International Monetary Fund. Monetary and Capital Markets Department
This paper discusses key findings and recommendations of the Detailed Assessment of Observance on the Basel Core Principles for Effective Banking Supervision on Bulgaria. Within the Banking Supervision Department, the Special Supervision Directorate (SSD) has been assigned multiple activities that go beyond its primary objective of ensuring integrity in the banking sector. The Bulgarian National Bank is not empowered to require a bank to change its internal organization or structure. It is recommended to refocus the activity of the SSD on its core mandate of financial integrity. This recommendation can be achieved by assigning nonsupervisory activities to other Directorates, preferably outside the Banking Supervision Department.

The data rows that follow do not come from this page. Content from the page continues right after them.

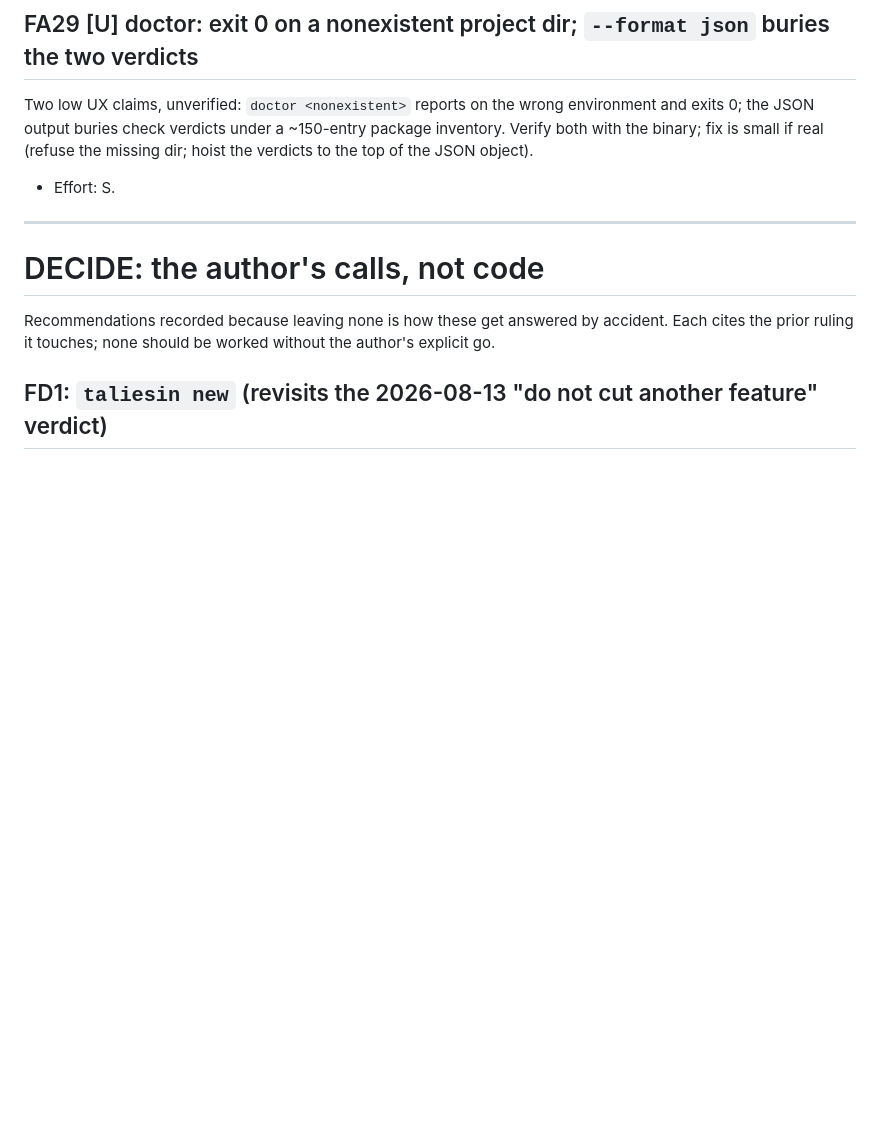
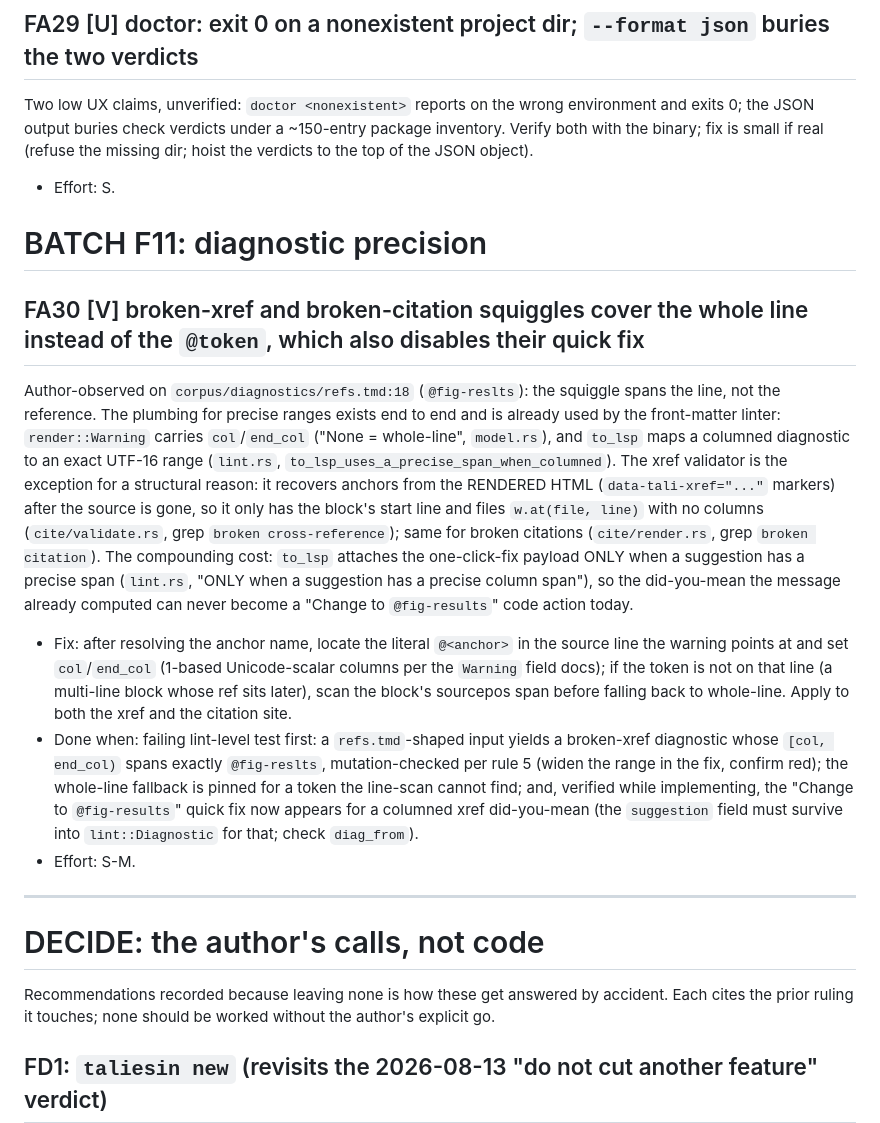
Before and after one commit to AJBogo9/taliesin, a Markdown page: notes/2026-08-17-fable-audit-backlog.md, the part around the change. GitHub-like rendering; blank space fills up the shorter version.

Commit message:
notes: FA30, the xref squiggle should cover the token, not the line
Author-observed on corpus/diagnostics/refs.tmd. Warning already carries
col/end_col and to_lsp already maps a columned diagnostic precisely; the xref
and citation validators just never set columns because they work off rendered
HTML. Tightening the range also unlocks the existing one-click fix, which
lint.rs deliberately withholds from spanless suggestions.

```diff
--- a/notes/2026-08-17-fable-audit-backlog.md
+++ b/notes/2026-08-17-fable-audit-backlog.md
@@ -531,6 +531,38 @@ verdicts to the top of the JSON object).
 
 - Effort: S.
 
+# BATCH F11: diagnostic precision
+
+## FA30 [V] broken-xref and broken-citation squiggles cover the whole line instead of the `@token`, which also disables their quick fix
+
+Author-observed on `corpus/diagnostics/refs.tmd:18` (`@fig-reslts`): the squiggle spans
+the line, not the reference. The plumbing for precise ranges exists end to end and is
+already used by the front-matter linter: `render::Warning` carries `col`/`end_col`
+("None = whole-line", `model.rs`), and `to_lsp` maps a columned diagnostic to an exact
+UTF-16 range (`lint.rs`, `to_lsp_uses_a_precise_span_when_columned`). The xref validator
+is the exception for a structural reason: it recovers anchors from the RENDERED HTML
+(`data-tali-xref="..."` markers) after the source is gone, so it only has the block's
+start line and files `w.at(file, line)` with no columns (`cite/validate.rs`, grep
+`broken cross-reference`); same for broken citations (`cite/render.rs`, grep
+`broken citation`). The compounding cost: `to_lsp` attaches the one-click-fix payload
+ONLY when a suggestion has a precise span (`lint.rs`, "ONLY when a suggestion has a
+precise column span"), so the did-you-mean the message already computed can never become
+a "Change to `@fig-results`" code action today.
+
+- Fix: after resolving the anchor name, locate the literal `@<anchor>` in the source
+  line the warning points at and set `col`/`end_col` (1-based Unicode-scalar columns per
+  the `Warning` field docs); if the token is not on that line (a multi-line block whose
+  ref sits later), scan the block's sourcepos span before falling back to whole-line.
+  Apply to both the xref and the citation site.
+- Done when: failing lint-level test first: a `refs.tmd`-shaped input yields a
+  broken-xref diagnostic whose `[col, end_col)` spans exactly `@fig-reslts`,
+  mutation-checked per rule 5 (widen the range in the fix, confirm red); the whole-line
+  fallback is pinned for a token the line-scan cannot find; and, verified while
+  implementing, the "Change to `@fig-results`" quick fix now appears for a columned
+  xref did-you-mean (the `suggestion` field must survive into `lint::Diagnostic` for
+  that; check `diag_from`).
+- Effort: S-M.
+
 ---
 
 # DECIDE: the author's calls, not code
```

International Monetary Fund. Monetary and Capital Markets Department
This paper assesses the stability of the financial system in Bulgaria. Progress has been made in Bulgaria to strengthen supervision since the 2015 Basel Core Principles assessment, but more work and resources are needed. A more targeted strategy is needed to address high nonperforming loans (NPLs), which in Bulgaria’s banks stood at 13.7 percent of total loans as of June 2016—against the European Union–weighted average of 5.5 percent. Certain accounting, collateral valuation, and risk management practices have discouraged NPL reduction. Banks will also need to build provisions in preparation for the implementation of the forthcoming expected credit loss provisioning standards beginning in 2018.
International Monetary Fund. Monetary and Capital Markets Department
This Technical Assistance report on Bulgaria reviews the formalization and implementation of a comprehensive Supervisory and Review and Evaluation Process (SREP) that includes an explicit and detailed supervisory Pillar 2 capital requirement. The paper highlights that unsound banking practices or regulatory breaches cannot be compensated by complementary capital charges. Loan loss provisions and capital charges for loans created as a result of such practices cannot be created and judged on the basis of the common standards. Banking Supervision Department has developed a methodology for the combined risk assessment and subsequent definition of an additional capital requirement for credit risk. Individual outcomes of the top-down stress tests carried out by the Macroprudential Supervision and Financial Stability Directorate can make a valuable contribution to the SREP. It allows the assessment of the quality of internal control in the institution and its capacity to timely produce complete and reliable data. While capital positions globally are adequate, and soundness indicators have improved, partly as a result of the 2016 Asset Quality Review, nonperforming loans remain high in Bulgaria, with notable differences between the banks.
International Monetary Fund
This paper discusses Bulgaria’s prospects for converging to the living standards of the more advanced members of the European Union (EU). The unfavorable economic environment of the early 1990s and the economic crisis in 1996–97 hurt Bulgaria’s output, employment, and investment. Following the crisis, structural reforms and a sound macroeconomic framework set the stage for a sustained recovery. The structure of the Bulgaria economy has shifted markedly over the last decade, and investment has become the main engine of growth.